Prompt -> Return all of the data that follows precisely, leaving every image out.

Data in this exercise ->
%%

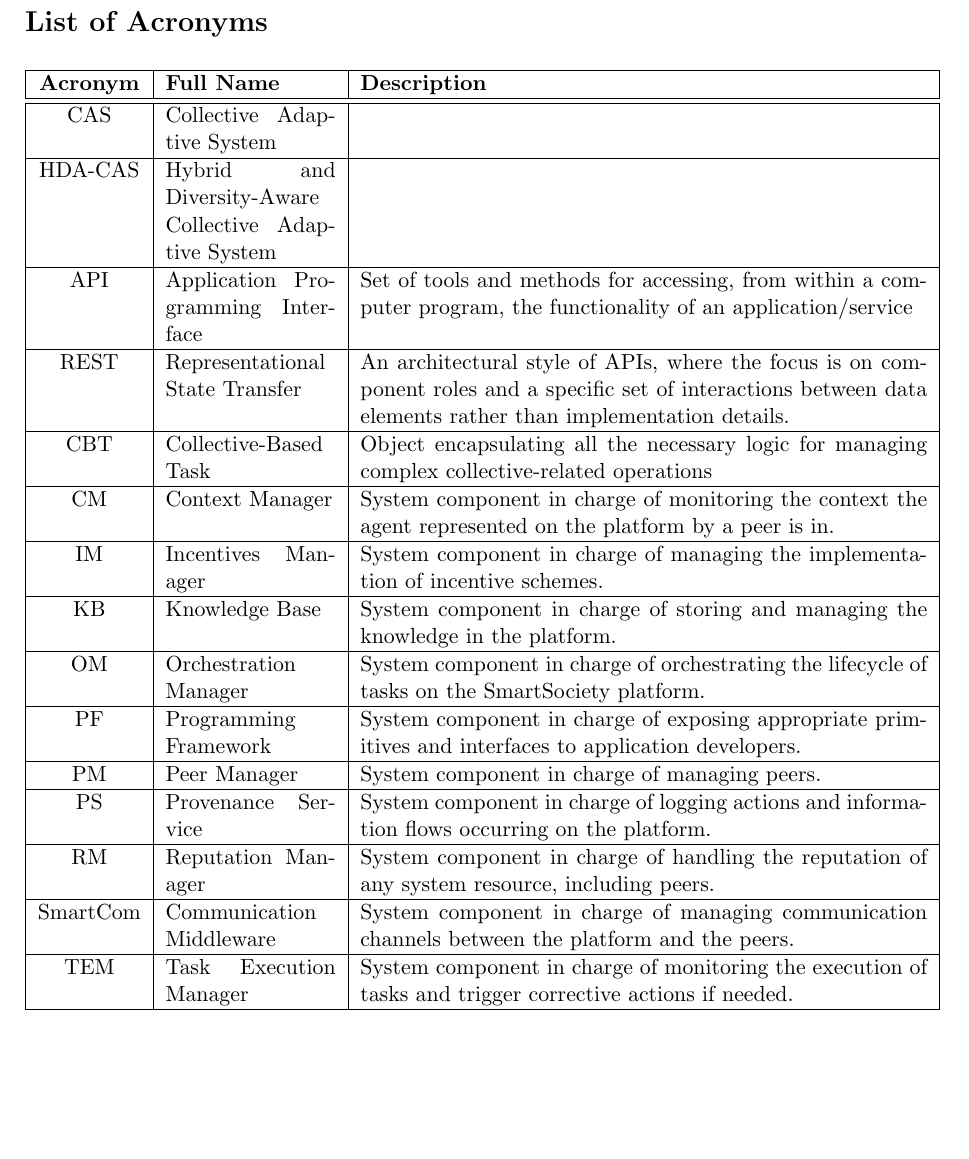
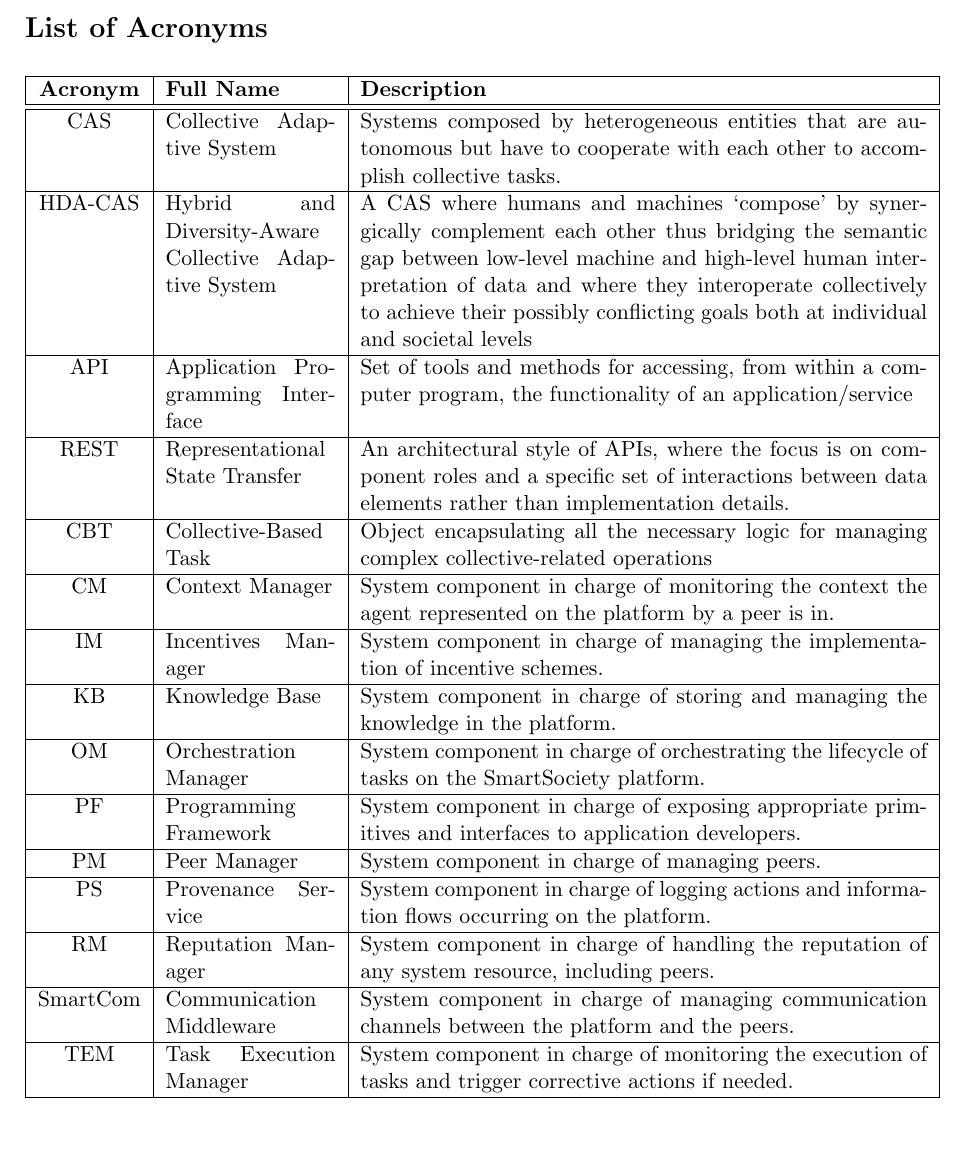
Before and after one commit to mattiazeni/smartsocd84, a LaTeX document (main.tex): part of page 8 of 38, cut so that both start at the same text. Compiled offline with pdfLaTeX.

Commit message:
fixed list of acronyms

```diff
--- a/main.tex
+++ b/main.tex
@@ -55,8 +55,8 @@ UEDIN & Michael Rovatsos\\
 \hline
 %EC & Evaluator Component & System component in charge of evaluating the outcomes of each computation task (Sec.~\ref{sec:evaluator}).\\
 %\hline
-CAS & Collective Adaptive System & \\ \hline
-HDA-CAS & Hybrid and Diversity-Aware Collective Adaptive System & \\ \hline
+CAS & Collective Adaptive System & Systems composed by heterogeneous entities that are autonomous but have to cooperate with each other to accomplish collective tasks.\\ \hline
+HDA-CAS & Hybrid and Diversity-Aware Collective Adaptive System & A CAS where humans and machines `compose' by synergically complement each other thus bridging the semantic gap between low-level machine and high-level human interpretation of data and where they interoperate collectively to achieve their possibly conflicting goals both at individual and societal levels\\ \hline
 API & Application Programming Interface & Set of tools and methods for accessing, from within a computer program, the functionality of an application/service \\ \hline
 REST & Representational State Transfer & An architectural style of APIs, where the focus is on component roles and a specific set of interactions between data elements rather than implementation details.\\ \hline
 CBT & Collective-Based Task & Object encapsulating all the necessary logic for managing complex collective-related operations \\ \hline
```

%%

Your response ->
Before and after one commit to mattiazeni/smartsocd84, a LaTeX document (main.tex): part of page 8 of 38, cut so that both start at the same text. Compiled offline with pdfLaTeX.

Commit message:
fixed list of acronyms

```diff
--- a/main.tex
+++ b/main.tex
@@ -55,8 +55,8 @@ UEDIN & Michael Rovatsos\\
 \hline
 %EC & Evaluator Component & System component in charge of evaluating the outcomes of each computation task (Sec.~\ref{sec:evaluator}).\\
 %\hline
-CAS & Collective Adaptive System & \\ \hline
-HDA-CAS & Hybrid and Diversity-Aware Collective Adaptive System & \\ \hline
+CAS & Collective Adaptive System & Systems composed by heterogeneous entities that are autonomous but have to cooperate with each other to accomplish collective tasks.\\ \hline
+HDA-CAS & Hybrid and Diversity-Aware Collective Adaptive System & A CAS where humans and machines `compose' by synergically complement each other thus bridging the semantic gap between low-level machine and high-level human interpretation of data and where they interoperate collectively to achieve their possibly conflicting goals both at individual and societal levels\\ \hline
 API & Application Programming Interface & Set of tools and methods for accessing, from within a computer program, the functionality of an application/service \\ \hline
 REST & Representational State Transfer & An architectural style of APIs, where the focus is on component roles and a specific set of interactions between data elements rather than implementation details.\\ \hline
 CBT & Collective-Based Task & Object encapsulating all the necessary logic for managing complex collective-related operations \\ \hline
```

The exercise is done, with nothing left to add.